Again, Paul makes it clear that marriage is a legitimate option for single people, but he wants to spare us unnecessary grief. Hence, it’s good to thoughtfully consider the option of singleness and think of it as a blessing as you don’t have to deal with your partner’s troubles as well as your own.

Your First Thoughts

Please write down your own thoughts on this part of the lesson whilst they are fresh in your mind.

Evaluation Questions

These questions are designed to help you think through the topic discussed so that you may have a true view of yourself.

1. What do YOU like about being single?

2. Why would it be beneficial to YOU to remain single?

3. Would it be beneficial to YOU to enter a relationship?

4. Would it be beneficial for your MATE for YOU to enter a relationship with them?

Next Lesson

Single-Minded Singleness Has Its Advantages (Part1) We will discuss: Singles are better prepared to maintain their spiritual priorities and because they have no spouse and or children they have fewer things to distract them.

Next Lesson Preparation

Please read 1 Corinthians 7:29-40 / Hebrews 13:4.

Go To Practical Singleness Lesson 2

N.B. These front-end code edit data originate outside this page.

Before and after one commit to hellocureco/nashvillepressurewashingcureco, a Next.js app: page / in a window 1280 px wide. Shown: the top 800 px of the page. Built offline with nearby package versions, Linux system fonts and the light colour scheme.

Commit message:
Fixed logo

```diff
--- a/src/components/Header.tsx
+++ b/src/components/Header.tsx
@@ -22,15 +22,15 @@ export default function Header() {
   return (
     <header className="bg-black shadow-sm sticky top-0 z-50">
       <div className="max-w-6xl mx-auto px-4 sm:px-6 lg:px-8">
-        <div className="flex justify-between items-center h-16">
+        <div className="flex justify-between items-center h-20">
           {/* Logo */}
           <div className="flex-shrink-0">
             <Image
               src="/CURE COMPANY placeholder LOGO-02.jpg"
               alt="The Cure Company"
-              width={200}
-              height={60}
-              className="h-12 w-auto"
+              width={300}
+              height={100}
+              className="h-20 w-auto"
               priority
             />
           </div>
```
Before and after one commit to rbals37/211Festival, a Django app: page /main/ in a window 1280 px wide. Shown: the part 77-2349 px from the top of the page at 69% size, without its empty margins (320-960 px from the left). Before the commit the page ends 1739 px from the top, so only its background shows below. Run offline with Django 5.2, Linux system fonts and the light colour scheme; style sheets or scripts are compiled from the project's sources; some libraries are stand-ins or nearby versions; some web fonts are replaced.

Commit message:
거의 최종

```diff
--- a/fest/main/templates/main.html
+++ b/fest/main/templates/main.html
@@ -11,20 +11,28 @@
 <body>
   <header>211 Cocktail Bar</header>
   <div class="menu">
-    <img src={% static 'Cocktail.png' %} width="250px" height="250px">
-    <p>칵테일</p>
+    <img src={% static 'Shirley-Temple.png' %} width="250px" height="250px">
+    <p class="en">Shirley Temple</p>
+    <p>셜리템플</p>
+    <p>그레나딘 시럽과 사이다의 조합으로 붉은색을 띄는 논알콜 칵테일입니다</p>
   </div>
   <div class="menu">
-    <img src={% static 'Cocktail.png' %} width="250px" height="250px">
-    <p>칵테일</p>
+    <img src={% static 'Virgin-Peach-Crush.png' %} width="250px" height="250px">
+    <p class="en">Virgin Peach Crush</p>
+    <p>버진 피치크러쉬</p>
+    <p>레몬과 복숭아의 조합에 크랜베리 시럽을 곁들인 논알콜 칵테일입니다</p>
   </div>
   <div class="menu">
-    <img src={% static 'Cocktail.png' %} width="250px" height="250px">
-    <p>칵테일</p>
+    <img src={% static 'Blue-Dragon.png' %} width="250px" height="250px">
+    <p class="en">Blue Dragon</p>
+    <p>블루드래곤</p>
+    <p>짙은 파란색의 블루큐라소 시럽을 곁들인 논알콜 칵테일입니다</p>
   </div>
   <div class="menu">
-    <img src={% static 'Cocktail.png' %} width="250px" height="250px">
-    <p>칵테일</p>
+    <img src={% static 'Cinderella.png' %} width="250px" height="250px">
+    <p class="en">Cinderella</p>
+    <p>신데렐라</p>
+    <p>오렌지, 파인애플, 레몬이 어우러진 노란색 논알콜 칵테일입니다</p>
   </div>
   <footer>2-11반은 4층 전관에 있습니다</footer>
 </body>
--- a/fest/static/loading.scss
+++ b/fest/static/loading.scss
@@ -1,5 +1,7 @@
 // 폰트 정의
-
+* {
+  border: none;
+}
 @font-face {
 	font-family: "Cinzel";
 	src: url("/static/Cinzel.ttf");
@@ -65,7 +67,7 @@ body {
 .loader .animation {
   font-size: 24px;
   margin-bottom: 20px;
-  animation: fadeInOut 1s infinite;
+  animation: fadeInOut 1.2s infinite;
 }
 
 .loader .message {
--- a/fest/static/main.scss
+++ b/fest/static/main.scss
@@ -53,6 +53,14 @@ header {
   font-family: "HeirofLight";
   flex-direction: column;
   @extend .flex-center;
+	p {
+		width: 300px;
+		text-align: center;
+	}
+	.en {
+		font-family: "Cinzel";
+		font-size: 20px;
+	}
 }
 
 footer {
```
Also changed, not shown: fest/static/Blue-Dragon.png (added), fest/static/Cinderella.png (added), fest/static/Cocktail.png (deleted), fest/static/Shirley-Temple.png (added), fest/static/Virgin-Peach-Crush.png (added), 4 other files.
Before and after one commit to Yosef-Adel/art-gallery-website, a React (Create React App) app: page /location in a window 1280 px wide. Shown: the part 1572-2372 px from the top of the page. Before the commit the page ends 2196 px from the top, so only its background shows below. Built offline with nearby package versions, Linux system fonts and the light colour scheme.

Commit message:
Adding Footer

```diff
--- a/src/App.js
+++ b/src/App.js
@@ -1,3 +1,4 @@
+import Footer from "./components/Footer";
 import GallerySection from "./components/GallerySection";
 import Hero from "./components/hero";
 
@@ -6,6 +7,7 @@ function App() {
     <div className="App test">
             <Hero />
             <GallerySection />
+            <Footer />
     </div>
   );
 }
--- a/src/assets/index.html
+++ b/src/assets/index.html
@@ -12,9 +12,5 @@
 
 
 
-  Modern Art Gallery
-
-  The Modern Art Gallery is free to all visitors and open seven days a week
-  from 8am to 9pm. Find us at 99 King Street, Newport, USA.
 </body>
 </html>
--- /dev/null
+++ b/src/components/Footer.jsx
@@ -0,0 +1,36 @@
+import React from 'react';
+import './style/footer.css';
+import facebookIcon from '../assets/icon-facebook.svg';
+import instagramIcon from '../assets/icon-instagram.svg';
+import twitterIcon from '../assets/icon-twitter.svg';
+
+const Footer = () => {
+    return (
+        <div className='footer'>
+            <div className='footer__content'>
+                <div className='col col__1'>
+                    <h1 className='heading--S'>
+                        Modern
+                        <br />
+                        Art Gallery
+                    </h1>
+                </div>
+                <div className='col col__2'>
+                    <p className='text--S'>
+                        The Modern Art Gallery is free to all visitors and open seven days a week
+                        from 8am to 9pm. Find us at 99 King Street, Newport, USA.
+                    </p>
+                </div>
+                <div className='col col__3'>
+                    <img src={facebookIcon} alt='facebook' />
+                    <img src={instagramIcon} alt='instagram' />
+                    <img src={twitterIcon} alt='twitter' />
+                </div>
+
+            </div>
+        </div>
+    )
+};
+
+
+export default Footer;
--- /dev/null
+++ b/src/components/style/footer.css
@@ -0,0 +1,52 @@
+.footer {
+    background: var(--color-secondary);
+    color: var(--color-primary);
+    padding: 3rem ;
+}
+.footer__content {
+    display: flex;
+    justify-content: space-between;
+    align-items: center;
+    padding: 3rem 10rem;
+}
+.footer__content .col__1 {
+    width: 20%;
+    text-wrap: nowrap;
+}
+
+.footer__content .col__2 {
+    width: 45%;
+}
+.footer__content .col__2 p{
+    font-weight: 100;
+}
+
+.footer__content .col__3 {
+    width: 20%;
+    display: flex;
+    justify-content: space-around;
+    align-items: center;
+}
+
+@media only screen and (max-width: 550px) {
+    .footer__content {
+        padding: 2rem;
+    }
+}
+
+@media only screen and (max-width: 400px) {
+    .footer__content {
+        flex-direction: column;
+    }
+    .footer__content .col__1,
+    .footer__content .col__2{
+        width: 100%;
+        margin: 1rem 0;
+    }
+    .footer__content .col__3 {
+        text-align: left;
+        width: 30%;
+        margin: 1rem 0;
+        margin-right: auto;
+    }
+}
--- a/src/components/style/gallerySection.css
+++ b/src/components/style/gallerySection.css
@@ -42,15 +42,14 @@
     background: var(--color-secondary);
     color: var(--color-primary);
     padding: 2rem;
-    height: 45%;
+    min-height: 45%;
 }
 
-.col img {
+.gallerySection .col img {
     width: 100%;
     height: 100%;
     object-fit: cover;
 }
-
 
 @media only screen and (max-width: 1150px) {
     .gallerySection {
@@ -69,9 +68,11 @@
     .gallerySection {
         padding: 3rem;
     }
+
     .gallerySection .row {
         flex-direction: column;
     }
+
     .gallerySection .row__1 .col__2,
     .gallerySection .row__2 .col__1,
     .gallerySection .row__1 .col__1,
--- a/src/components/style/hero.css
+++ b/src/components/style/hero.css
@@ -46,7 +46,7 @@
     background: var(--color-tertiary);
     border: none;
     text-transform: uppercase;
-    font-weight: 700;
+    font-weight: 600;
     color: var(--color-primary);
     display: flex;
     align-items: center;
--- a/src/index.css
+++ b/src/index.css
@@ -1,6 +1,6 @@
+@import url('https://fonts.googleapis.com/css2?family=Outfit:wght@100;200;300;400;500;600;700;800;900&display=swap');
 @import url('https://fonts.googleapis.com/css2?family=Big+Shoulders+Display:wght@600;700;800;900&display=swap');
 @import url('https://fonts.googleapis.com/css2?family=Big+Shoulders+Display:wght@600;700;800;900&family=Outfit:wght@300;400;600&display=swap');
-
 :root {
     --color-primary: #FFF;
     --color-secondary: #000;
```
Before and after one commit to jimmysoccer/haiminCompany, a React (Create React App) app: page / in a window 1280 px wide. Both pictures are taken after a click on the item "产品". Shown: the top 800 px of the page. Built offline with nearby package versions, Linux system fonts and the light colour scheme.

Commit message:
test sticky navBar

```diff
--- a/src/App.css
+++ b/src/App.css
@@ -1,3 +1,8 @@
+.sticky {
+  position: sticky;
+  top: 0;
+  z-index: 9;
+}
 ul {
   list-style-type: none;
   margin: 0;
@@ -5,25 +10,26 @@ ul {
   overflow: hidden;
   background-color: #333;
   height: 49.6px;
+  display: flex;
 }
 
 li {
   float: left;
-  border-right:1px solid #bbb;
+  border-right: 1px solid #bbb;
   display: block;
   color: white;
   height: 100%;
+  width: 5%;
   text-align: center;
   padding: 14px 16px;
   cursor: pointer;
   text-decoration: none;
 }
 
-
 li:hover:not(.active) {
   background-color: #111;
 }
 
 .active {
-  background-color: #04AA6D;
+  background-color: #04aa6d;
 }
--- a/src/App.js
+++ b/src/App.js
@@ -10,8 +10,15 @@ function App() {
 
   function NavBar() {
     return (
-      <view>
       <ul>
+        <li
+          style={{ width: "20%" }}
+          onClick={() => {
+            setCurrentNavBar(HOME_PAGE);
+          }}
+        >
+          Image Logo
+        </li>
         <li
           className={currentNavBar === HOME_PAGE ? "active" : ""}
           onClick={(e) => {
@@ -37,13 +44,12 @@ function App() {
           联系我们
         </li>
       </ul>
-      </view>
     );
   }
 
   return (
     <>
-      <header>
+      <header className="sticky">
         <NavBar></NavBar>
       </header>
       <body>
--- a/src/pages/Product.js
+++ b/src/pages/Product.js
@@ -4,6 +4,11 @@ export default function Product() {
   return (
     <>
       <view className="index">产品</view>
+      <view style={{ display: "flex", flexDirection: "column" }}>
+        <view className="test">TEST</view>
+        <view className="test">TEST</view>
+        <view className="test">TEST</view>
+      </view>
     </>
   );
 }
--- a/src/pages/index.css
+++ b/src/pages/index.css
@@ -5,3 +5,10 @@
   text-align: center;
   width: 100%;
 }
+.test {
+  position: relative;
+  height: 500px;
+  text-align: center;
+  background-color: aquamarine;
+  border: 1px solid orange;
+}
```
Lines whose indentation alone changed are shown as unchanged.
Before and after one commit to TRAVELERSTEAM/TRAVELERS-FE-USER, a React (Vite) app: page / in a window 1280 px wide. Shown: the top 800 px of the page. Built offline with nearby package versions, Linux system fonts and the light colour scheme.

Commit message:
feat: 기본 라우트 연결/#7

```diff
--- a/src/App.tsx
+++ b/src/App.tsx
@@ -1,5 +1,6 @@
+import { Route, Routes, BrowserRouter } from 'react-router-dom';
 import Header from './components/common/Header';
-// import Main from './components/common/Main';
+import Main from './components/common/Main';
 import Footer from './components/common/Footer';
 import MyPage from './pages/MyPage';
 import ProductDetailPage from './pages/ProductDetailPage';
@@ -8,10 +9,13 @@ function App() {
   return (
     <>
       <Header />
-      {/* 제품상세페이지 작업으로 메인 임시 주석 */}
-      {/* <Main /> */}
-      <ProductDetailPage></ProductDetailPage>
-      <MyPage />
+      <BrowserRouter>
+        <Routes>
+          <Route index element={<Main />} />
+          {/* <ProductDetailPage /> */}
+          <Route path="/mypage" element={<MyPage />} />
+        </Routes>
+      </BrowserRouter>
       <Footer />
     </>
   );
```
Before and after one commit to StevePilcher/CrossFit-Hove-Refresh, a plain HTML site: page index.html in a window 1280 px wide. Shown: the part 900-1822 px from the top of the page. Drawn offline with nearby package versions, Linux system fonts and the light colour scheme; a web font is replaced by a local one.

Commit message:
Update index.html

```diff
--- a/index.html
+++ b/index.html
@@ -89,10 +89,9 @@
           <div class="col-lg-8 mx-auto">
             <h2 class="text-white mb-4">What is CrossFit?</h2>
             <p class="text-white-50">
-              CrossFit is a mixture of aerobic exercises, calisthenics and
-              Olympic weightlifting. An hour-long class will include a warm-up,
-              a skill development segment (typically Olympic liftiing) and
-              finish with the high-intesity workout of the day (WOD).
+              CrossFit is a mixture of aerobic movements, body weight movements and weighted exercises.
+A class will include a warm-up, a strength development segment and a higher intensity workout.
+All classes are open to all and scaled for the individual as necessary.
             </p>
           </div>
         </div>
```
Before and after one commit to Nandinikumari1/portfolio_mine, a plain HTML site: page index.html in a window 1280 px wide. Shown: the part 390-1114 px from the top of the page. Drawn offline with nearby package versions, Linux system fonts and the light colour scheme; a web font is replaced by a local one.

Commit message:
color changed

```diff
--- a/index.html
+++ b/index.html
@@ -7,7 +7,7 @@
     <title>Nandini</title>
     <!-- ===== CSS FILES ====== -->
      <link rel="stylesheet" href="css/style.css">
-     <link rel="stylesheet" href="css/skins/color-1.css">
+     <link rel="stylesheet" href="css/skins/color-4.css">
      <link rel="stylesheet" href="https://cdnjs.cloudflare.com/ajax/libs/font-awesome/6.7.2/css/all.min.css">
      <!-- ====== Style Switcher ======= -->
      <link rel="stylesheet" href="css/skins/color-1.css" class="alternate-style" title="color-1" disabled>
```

"If we confess our sins, he is faithful and just and will forgive us our sins and purify us from all unrighteousness."